Astrobiology 2007 Dec;7(6):1023-32
Department of Geophysics, Stanford University, Stanford, California 94305, USA.
The shallow habitable region of cratonal crust deforms with a strain rate on the order of approximately 10(19) s(1). This is rapid enough that small seismic events are expected on one-kilometer spatial scales and one-million-year timescales. Rock faulting has the potential to release batches of biological substrate, such as dissolved H(2), permitting transient blooms. In addition, the steady-state deformation of the brittle crust causes numerous small faults to be permeable enough (on the order of approximately 10(15) m(2)) for water to flow on a kilometer scale over relatively short geological times ( approximately 10(5) yr). Hence, active faults act as concentrated niches capable of episodically tapping resources in the bulk volume of the rock.
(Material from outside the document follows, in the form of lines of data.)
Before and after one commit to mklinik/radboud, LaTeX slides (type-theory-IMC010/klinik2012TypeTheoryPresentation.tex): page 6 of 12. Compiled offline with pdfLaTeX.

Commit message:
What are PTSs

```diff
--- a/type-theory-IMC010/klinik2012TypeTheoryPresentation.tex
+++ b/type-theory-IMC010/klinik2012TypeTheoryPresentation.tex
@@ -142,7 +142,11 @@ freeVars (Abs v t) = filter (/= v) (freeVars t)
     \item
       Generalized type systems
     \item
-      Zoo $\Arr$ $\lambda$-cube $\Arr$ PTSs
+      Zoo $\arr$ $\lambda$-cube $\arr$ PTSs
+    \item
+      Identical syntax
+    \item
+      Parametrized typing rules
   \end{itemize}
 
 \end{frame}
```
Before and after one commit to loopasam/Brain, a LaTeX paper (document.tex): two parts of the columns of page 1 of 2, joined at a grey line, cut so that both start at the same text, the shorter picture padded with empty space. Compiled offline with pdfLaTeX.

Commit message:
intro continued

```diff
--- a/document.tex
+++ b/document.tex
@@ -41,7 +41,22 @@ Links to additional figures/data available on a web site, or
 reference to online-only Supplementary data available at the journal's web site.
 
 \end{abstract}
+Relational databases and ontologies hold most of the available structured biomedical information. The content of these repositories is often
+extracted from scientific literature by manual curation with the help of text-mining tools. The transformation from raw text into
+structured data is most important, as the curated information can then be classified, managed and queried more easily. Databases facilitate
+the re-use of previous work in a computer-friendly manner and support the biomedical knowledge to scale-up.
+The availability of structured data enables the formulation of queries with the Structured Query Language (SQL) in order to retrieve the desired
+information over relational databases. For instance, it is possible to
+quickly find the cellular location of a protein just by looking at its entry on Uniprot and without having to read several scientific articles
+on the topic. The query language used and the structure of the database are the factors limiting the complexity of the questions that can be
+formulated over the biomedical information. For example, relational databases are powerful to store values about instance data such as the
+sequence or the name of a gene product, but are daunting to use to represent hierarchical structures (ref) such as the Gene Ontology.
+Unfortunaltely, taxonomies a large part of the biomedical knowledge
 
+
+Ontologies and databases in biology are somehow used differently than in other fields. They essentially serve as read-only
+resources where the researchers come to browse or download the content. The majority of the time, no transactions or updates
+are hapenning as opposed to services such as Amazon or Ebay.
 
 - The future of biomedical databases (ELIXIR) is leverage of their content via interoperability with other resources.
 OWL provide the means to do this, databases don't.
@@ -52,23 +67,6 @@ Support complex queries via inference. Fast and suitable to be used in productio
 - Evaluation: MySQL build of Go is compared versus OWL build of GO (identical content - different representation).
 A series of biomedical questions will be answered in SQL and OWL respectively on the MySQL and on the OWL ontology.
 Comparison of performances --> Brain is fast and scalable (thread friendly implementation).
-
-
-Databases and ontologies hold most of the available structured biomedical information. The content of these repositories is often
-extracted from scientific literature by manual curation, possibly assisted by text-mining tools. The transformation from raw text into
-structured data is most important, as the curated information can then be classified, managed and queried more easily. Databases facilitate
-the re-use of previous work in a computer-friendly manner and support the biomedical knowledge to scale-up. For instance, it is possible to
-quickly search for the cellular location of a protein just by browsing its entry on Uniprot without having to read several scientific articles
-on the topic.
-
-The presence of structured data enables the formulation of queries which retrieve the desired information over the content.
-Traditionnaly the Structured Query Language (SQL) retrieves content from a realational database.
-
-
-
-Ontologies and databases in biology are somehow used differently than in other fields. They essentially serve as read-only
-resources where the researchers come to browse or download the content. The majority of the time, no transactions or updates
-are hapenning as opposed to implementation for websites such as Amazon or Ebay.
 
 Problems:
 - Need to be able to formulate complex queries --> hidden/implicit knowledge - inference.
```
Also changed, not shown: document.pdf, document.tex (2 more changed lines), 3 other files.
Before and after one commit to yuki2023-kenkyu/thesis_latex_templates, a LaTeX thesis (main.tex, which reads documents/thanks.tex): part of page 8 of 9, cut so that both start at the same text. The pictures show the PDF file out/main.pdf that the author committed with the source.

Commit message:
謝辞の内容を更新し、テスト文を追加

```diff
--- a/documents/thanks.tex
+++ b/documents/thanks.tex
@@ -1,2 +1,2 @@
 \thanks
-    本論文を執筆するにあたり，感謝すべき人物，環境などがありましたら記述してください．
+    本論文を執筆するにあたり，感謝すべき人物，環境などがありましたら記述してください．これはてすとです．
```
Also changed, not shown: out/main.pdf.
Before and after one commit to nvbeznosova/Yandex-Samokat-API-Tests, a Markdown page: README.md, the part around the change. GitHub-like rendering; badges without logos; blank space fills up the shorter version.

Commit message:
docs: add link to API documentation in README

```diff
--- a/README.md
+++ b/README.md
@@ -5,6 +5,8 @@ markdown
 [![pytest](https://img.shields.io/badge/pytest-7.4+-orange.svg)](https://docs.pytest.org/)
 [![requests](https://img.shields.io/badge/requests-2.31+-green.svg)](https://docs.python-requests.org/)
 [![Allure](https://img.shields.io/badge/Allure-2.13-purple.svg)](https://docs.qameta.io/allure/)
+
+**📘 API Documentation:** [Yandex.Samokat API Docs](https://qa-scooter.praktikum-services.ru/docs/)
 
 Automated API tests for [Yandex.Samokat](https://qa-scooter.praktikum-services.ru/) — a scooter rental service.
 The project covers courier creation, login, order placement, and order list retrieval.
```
Radiolysis and ferrous iron are potentially bases of sustainable hard-rock niches.